The IPI global network of journalists, editors, and publishers is alarmed by reports of excessive police violence toward reporters who were covering an anti-government protest in Istanbul on May 31. We call on authorities to meet their obligations to ensure that journalists can safely cover protests and other events of public interest.

According to reports, police clashed with protestors at a demonstration to mark the 9th anniversary of the anti-government demonstrations that began in 2013 in Istanbul’s Gezi Park. Those demonstrations challenged the rule of then-Prime Minister Recep Tayyip Erdoğan, who has accused these protestors of orchestrating the attempted coup against his administration in 2016.

At this year’s demonstration, police deployed tear gas and arrested 170 attendees, according to reports. Amongst those detained were freelance photojournalist Hayri Tun; reporters Ozan Demiriz of Halk TV; Dilan Polat of Flash TV; Meryem Akyol of Evrensel; photojournalist Bülent Kılıç; and Gökay Başcan of BirGün among others. 

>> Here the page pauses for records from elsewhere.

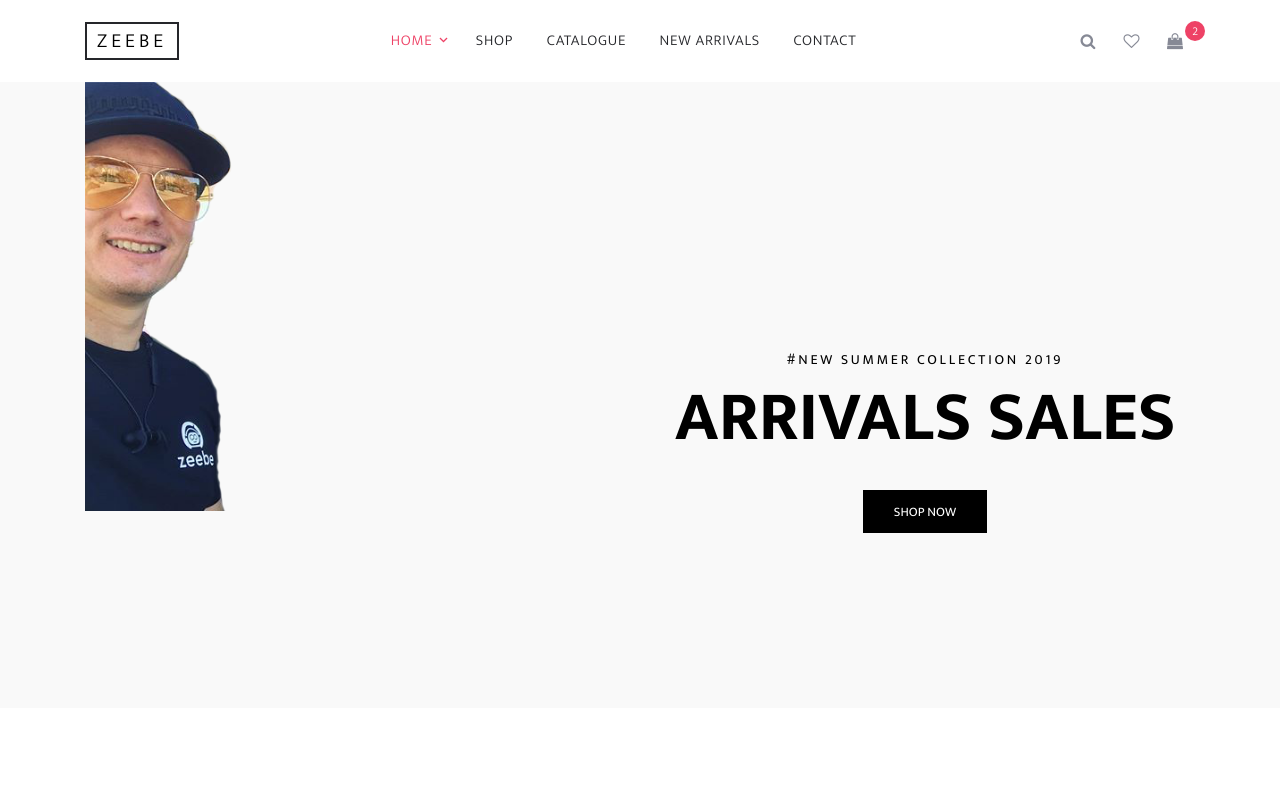
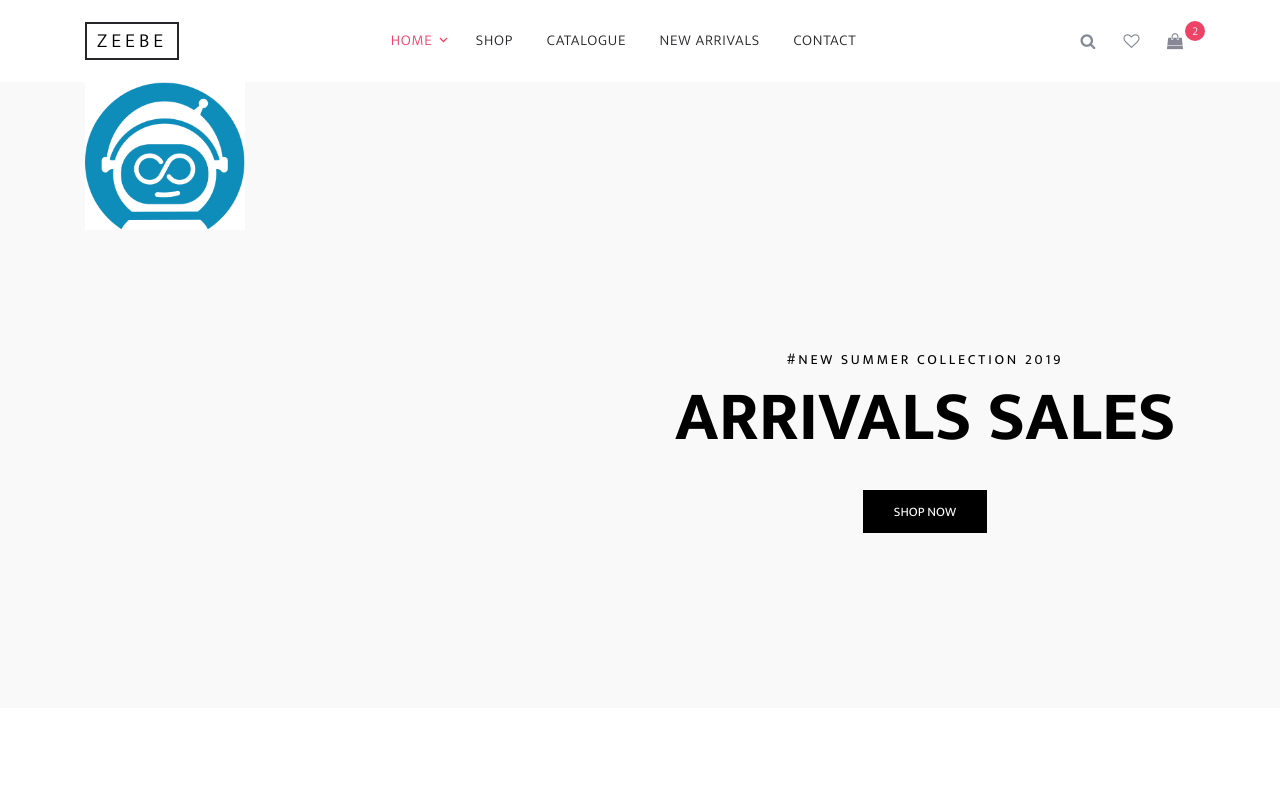
Before and after one commit to jwulf/zeebe-ecommerce-demo, a website: page rest-server/public/index.html in a window 1280 px wide. Shown: the top 785 px of the page. Drawn offline with Linux system fonts and the light colour scheme; files whose address does not match are found by name.

Commit message:
Update shop logo

```diff
--- a/rest-server/public/index.html
+++ b/rest-server/public/index.html
@@ -111,7 +111,7 @@
               </div>
             </div>
             <div class="col-md-2 order-1 align-self-start">
-              <img src="images/josh-shirt.png" alt="Image" class="img-fluid" />
+              <img src="images/zeebe-logo.png" alt="Image" class="img-fluid" />
             </div>
           </div>
         </div>
```
Also changed, not shown: rest-server/public/shop.html (+1 -1 lines), rest-server/public/images/zeebe-logo.png (added).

“Journalists must be able to cover matters of public interest, such as demonstrations and protests, safely and without fear of being arrested or physically assaulted”, IPI Turkey Programme Coordinator Renan Akyavaş said. “We call on Turkish authorities to ensure that the police respect the work of the press.” 

According to reports, journalists were blocked from doing their reporting despite informing police that they were journalists. Freelance photojournalist Hayri Tunç told IPI that he was hit directly by teargas before being arrested and detained by the police. He believes that the arrests of journalists are a direct attack on “people’s right to news”, and “demonstrate that life is about to get even more difficult for journalists” in Turkey. 

Journalists in Turkey face increasing violence by police. Ongoing protests at Turkey’s top public university, Bosphorus University, in response to the undemocratic appointment of a loyalist director have also been met with similar violence towards both students and journalists

In 2021, at least 49 journalists were targeted with physical assaults, including police violence, in at least 30 separate incidents including shootings and armed attacks by the end of the year, according to IPI monitoring.